## Your goal:
Go through the records line by line and work out how many lines hold the word "LightningChart". Answer with the number only.

## Source records:
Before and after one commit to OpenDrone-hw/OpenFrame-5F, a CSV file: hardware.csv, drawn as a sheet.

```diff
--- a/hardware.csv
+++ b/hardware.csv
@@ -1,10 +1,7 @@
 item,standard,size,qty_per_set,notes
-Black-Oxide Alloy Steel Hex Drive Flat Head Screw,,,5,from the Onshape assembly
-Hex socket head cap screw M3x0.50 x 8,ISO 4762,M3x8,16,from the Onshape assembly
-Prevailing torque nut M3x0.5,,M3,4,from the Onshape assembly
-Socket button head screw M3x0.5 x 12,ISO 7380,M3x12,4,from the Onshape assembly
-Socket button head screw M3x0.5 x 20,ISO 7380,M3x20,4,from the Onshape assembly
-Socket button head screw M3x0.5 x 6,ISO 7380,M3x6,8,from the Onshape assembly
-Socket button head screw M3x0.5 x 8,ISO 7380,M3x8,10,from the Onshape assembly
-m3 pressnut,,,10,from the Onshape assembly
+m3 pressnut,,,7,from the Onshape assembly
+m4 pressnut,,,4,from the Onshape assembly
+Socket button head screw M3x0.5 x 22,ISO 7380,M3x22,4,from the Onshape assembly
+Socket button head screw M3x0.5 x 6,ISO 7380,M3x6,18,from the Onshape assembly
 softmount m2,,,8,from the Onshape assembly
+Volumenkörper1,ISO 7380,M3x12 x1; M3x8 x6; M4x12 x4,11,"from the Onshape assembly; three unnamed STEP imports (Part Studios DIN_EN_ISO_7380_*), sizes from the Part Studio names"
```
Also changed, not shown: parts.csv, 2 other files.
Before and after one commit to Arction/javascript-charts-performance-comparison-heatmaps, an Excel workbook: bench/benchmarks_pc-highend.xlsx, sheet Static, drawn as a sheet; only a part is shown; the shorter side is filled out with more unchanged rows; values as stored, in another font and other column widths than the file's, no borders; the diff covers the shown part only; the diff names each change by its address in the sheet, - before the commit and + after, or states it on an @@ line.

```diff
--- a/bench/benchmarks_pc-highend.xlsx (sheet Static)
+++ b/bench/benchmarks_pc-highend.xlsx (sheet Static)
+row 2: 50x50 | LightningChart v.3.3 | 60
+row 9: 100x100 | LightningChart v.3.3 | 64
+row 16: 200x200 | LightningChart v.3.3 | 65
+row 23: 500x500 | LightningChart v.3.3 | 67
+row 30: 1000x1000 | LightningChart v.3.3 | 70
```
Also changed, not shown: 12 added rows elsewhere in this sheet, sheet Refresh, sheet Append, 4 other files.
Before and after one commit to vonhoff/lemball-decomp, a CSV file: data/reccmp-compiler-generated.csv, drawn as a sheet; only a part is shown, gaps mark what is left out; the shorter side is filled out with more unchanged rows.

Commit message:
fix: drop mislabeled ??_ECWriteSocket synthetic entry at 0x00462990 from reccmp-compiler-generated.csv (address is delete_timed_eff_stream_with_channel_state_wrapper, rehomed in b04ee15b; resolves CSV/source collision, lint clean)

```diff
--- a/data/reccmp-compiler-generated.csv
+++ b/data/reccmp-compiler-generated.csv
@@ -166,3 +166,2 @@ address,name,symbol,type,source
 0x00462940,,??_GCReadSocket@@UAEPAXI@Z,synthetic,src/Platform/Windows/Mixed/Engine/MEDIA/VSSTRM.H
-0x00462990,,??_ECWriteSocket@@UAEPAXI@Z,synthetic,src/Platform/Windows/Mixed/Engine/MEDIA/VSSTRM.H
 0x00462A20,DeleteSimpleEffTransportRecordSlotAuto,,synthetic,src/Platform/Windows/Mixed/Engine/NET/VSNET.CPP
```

## Solution for this exercise:
5